Bingo, subtitled Scenes of Money and Death, uses the last days of a brooding and unheroic William Shakespeare to accuse art and capitalism of vile inhumanity.
Historical evidence suggests that not long before his death Shakespeare agreed to the enclosure of common land near Stratford, which was beneficial to landowners such as Shakespeare, but disastrous for small tenants and the parish’s poor. For Bond this incident is laced with damning echoes of King Lear’s injustices, and motivates his portrayal of the writer as a bourgeois and apolitical capitalist, more occupied with his profits and rents than with the distress of those who depended on the land.
The Shakespeare of Bingo is no national treasure; fretful, impassive and guilty, he is moved to splintered eloquence by the plight of a baited bear and a hanged vagrant woman, but is too slow to see the inhumanity and cruelty of his own position.
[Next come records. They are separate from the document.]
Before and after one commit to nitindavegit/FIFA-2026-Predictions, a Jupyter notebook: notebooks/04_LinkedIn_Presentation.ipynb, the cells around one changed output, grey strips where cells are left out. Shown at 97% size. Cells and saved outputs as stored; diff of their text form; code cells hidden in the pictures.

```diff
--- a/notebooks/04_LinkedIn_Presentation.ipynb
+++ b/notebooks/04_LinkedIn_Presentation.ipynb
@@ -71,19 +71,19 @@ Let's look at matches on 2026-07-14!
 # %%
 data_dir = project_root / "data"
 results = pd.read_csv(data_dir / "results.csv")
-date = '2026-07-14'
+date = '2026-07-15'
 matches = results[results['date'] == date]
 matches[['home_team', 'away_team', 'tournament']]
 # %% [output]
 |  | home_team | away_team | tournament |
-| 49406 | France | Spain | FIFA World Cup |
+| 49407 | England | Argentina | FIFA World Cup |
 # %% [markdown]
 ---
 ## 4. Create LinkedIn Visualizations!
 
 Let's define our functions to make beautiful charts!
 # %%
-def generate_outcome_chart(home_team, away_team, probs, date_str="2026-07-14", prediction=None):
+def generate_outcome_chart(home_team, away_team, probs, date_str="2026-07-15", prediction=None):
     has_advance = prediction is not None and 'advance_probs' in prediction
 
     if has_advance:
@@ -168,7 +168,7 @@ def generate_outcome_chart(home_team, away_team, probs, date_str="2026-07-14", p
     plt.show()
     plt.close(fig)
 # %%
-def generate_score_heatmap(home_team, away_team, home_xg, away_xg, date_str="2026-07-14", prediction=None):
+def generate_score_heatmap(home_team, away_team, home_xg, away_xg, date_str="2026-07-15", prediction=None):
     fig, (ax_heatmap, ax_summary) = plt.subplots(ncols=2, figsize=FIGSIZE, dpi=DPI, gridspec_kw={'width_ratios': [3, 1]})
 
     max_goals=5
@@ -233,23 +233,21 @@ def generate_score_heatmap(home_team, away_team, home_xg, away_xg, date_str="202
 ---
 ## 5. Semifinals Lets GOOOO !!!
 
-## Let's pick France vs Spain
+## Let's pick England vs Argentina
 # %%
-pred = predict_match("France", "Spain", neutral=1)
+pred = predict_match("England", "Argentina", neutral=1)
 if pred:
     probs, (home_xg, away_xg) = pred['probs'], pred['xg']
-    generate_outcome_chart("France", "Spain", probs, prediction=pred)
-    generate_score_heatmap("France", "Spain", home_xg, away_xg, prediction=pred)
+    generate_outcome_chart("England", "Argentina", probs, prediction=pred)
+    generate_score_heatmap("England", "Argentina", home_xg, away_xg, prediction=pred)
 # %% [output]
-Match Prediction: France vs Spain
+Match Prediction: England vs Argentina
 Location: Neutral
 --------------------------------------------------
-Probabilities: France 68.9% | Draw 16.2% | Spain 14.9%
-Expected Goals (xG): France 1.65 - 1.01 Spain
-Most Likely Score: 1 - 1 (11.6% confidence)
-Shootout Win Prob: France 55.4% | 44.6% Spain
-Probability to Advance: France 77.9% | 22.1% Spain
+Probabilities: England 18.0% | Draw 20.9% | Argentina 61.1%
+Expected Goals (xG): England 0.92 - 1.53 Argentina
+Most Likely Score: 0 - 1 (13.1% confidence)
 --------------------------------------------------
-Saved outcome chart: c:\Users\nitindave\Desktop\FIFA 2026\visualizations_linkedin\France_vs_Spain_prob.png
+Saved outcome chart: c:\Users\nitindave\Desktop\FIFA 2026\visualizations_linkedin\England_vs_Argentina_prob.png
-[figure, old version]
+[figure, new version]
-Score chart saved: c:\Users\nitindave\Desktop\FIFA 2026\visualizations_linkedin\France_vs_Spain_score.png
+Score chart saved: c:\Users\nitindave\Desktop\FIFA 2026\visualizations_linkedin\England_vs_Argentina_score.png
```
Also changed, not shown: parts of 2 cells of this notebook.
Bingo is a thorny cry against exploitation and passivity, and an original and coldly compelling portrait of the revered writer. It was first performed in 1973 at the Northcott Theatre, Exeter.